■ **PROBLEM REQUIREMENTS**: Would you print out every entry exactly as given?

■ **DATA TO EXAMINE**:
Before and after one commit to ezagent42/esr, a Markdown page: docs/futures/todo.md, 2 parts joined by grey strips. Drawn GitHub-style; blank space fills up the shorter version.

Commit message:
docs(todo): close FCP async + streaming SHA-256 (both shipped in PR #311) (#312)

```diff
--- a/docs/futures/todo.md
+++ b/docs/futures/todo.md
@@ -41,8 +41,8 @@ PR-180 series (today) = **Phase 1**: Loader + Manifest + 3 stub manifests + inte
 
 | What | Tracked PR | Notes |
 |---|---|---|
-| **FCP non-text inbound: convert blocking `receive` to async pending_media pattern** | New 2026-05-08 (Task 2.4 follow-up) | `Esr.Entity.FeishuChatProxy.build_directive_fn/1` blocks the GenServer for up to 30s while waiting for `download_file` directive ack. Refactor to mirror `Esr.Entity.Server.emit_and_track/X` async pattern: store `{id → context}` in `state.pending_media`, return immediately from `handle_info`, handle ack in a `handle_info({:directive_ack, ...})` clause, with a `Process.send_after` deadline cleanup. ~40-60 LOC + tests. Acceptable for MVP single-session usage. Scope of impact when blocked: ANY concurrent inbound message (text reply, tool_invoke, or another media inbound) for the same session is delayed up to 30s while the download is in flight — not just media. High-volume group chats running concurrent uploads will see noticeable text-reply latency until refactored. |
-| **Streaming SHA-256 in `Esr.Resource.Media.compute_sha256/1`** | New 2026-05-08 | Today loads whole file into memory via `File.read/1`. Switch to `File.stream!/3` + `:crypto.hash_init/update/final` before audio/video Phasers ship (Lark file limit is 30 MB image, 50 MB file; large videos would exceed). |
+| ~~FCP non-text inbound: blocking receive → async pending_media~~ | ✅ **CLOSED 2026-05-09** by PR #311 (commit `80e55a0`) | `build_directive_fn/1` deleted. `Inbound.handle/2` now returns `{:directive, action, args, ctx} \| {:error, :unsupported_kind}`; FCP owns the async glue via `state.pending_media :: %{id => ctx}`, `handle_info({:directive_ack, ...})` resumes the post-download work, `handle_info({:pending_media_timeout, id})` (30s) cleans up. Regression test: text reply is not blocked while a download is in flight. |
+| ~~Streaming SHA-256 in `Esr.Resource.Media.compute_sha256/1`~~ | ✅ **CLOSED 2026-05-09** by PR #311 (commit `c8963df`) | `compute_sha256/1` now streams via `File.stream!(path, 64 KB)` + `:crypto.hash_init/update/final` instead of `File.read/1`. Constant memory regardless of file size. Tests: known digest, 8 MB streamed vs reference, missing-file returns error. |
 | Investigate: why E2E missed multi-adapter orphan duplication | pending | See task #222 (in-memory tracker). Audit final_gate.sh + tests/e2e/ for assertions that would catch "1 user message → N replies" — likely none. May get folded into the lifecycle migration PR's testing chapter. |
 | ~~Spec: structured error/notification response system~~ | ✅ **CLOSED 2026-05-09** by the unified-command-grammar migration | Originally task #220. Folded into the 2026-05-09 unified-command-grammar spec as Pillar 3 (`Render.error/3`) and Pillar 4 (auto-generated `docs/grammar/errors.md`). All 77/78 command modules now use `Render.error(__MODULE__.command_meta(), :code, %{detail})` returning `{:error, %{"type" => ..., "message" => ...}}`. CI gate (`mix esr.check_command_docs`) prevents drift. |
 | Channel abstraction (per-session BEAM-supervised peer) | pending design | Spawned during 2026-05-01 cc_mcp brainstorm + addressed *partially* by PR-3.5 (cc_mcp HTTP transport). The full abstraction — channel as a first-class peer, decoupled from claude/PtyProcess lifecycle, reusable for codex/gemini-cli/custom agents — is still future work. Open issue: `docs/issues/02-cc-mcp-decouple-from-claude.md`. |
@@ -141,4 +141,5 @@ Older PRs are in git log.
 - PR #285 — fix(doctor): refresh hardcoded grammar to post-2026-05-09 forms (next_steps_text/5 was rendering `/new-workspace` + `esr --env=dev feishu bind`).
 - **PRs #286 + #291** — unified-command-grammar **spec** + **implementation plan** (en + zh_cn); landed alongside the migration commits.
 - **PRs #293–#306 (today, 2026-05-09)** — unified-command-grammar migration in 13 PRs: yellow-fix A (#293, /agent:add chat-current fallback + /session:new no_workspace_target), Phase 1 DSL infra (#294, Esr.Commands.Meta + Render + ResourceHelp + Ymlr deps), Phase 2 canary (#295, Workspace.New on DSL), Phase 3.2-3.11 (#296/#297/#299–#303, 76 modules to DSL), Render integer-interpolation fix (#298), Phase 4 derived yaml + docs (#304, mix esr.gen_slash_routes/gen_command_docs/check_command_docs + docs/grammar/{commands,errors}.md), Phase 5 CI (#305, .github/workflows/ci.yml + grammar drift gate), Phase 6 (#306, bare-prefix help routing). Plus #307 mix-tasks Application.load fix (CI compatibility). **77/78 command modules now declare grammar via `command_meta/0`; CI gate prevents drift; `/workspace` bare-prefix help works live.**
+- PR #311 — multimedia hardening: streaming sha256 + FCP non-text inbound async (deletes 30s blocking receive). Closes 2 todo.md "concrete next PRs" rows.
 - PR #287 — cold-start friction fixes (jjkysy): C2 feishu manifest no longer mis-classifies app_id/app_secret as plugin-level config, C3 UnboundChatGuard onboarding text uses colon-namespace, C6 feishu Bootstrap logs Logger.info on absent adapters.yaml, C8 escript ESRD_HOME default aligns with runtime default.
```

■ **FINAL ANSWER**:
Before and after one commit to ezagent42/esr, a Markdown page: docs/futures/todo.md, 2 parts joined by grey strips. Drawn GitHub-style; blank space fills up the shorter version.

Commit message:
docs(todo): close FCP async + streaming SHA-256 (both shipped in PR #311) (#312)

```diff
--- a/docs/futures/todo.md
+++ b/docs/futures/todo.md
@@ -41,8 +41,8 @@ PR-180 series (today) = **Phase 1**: Loader + Manifest + 3 stub manifests + inte
 
 | What | Tracked PR | Notes |
 |---|---|---|
-| **FCP non-text inbound: convert blocking `receive` to async pending_media pattern** | New 2026-05-08 (Task 2.4 follow-up) | `Esr.Entity.FeishuChatProxy.build_directive_fn/1` blocks the GenServer for up to 30s while waiting for `download_file` directive ack. Refactor to mirror `Esr.Entity.Server.emit_and_track/X` async pattern: store `{id → context}` in `state.pending_media`, return immediately from `handle_info`, handle ack in a `handle_info({:directive_ack, ...})` clause, with a `Process.send_after` deadline cleanup. ~40-60 LOC + tests. Acceptable for MVP single-session usage. Scope of impact when blocked: ANY concurrent inbound message (text reply, tool_invoke, or another media inbound) for the same session is delayed up to 30s while the download is in flight — not just media. High-volume group chats running concurrent uploads will see noticeable text-reply latency until refactored. |
-| **Streaming SHA-256 in `Esr.Resource.Media.compute_sha256/1`** | New 2026-05-08 | Today loads whole file into memory via `File.read/1`. Switch to `File.stream!/3` + `:crypto.hash_init/update/final` before audio/video Phasers ship (Lark file limit is 30 MB image, 50 MB file; large videos would exceed). |
+| ~~FCP non-text inbound: blocking receive → async pending_media~~ | ✅ **CLOSED 2026-05-09** by PR #311 (commit `80e55a0`) | `build_directive_fn/1` deleted. `Inbound.handle/2` now returns `{:directive, action, args, ctx} \| {:error, :unsupported_kind}`; FCP owns the async glue via `state.pending_media :: %{id => ctx}`, `handle_info({:directive_ack, ...})` resumes the post-download work, `handle_info({:pending_media_timeout, id})` (30s) cleans up. Regression test: text reply is not blocked while a download is in flight. |
+| ~~Streaming SHA-256 in `Esr.Resource.Media.compute_sha256/1`~~ | ✅ **CLOSED 2026-05-09** by PR #311 (commit `c8963df`) | `compute_sha256/1` now streams via `File.stream!(path, 64 KB)` + `:crypto.hash_init/update/final` instead of `File.read/1`. Constant memory regardless of file size. Tests: known digest, 8 MB streamed vs reference, missing-file returns error. |
 | Investigate: why E2E missed multi-adapter orphan duplication | pending | See task #222 (in-memory tracker). Audit final_gate.sh + tests/e2e/ for assertions that would catch "1 user message → N replies" — likely none. May get folded into the lifecycle migration PR's testing chapter. |
 | ~~Spec: structured error/notification response system~~ | ✅ **CLOSED 2026-05-09** by the unified-command-grammar migration | Originally task #220. Folded into the 2026-05-09 unified-command-grammar spec as Pillar 3 (`Render.error/3`) and Pillar 4 (auto-generated `docs/grammar/errors.md`). All 77/78 command modules now use `Render.error(__MODULE__.command_meta(), :code, %{detail})` returning `{:error, %{"type" => ..., "message" => ...}}`. CI gate (`mix esr.check_command_docs`) prevents drift. |
 | Channel abstraction (per-session BEAM-supervised peer) | pending design | Spawned during 2026-05-01 cc_mcp brainstorm + addressed *partially* by PR-3.5 (cc_mcp HTTP transport). The full abstraction — channel as a first-class peer, decoupled from claude/PtyProcess lifecycle, reusable for codex/gemini-cli/custom agents — is still future work. Open issue: `docs/issues/02-cc-mcp-decouple-from-claude.md`. |
@@ -141,4 +141,5 @@ Older PRs are in git log.
 - PR #285 — fix(doctor): refresh hardcoded grammar to post-2026-05-09 forms (next_steps_text/5 was rendering `/new-workspace` + `esr --env=dev feishu bind`).
 - **PRs #286 + #291** — unified-command-grammar **spec** + **implementation plan** (en + zh_cn); landed alongside the migration commits.
 - **PRs #293–#306 (today, 2026-05-09)** — unified-command-grammar migration in 13 PRs: yellow-fix A (#293, /agent:add chat-current fallback + /session:new no_workspace_target), Phase 1 DSL infra (#294, Esr.Commands.Meta + Render + ResourceHelp + Ymlr deps), Phase 2 canary (#295, Workspace.New on DSL), Phase 3.2-3.11 (#296/#297/#299–#303, 76 modules to DSL), Render integer-interpolation fix (#298), Phase 4 derived yaml + docs (#304, mix esr.gen_slash_routes/gen_command_docs/check_command_docs + docs/grammar/{commands,errors}.md), Phase 5 CI (#305, .github/workflows/ci.yml + grammar drift gate), Phase 6 (#306, bare-prefix help routing). Plus #307 mix-tasks Application.load fix (CI compatibility). **77/78 command modules now declare grammar via `command_meta/0`; CI gate prevents drift; `/workspace` bare-prefix help works live.**
+- PR #311 — multimedia hardening: streaming sha256 + FCP non-text inbound async (deletes 30s blocking receive). Closes 2 todo.md "concrete next PRs" rows.
 - PR #287 — cold-start friction fixes (jjkysy): C2 feishu manifest no longer mis-classifies app_id/app_secret as plugin-level config, C3 UnboundChatGuard onboarding text uses colon-namespace, C6 feishu Bootstrap logs Logger.info on absent adapters.yaml, C8 escript ESRD_HOME default aligns with runtime default.
```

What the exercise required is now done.